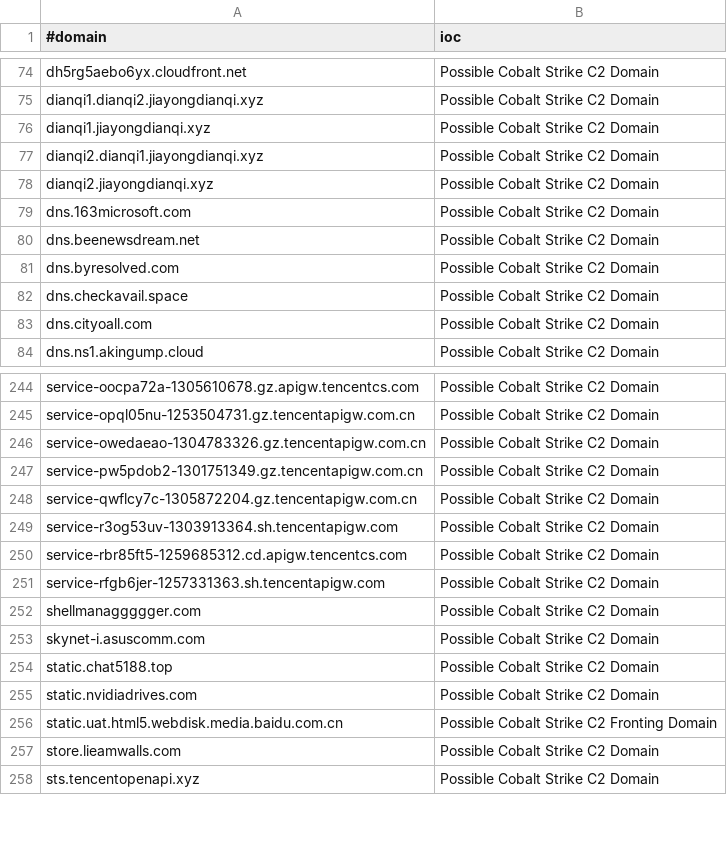
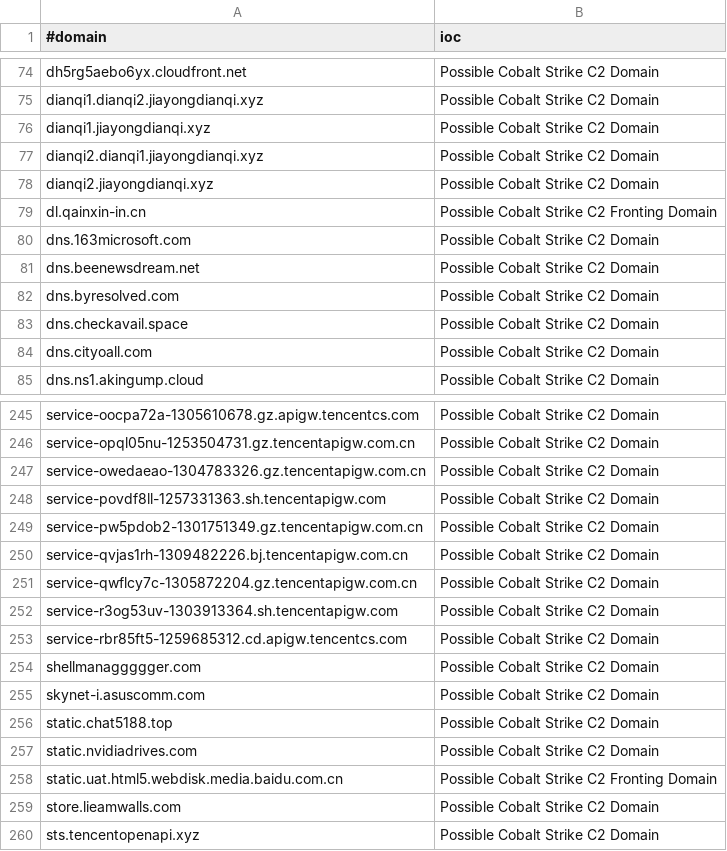
Before and after one commit to VictorCuralea/public-threat-intel-feeds, a CSV file: rawdata/c2intelfeeds/domainC2s-30day-filter-abused.csv, drawn as a sheet; only a part is shown, gaps mark what is left out; removed rows and columns are numbered as before the commit, all else as after; the diff names each change by its address in the sheet, - before the commit and + after, or states it on an @@ line.

```diff
--- a/rawdata/c2intelfeeds/domainC2s-30day-filter-abused.csv
+++ b/rawdata/c2intelfeeds/domainC2s-30day-filter-abused.csv
+row 79: dl.qainxin-in.cn | Possible Cobalt Strike C2 Fronting Domain
+row 248: service-povdf8ll-1257331363.sh.tencentapigw.com | Possible Cobalt Strike C2 Domain
+row 250: service-qvjas1rh-1309482226.bj.tencentapigw.com.cn | Possible Cobalt Strike C2 Domain
-row 251: service-rfgb6jer-1257331363.sh.tencentapigw.com | Possible Cobalt Strike C2 Domain
```
Also changed, not shown: rawdata/c2intelfeeds/IPC2s-30day.csv, rawdata/c2intelfeeds/domainC2s.csv, 29 other files.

☆ ☆ ☆ ☆ ☆

▶ **What this task involves**
Some lines of the records above contain the word "tencentapigw". How many are there? Reply with the number alone.

▶ **Solution for this problem**
3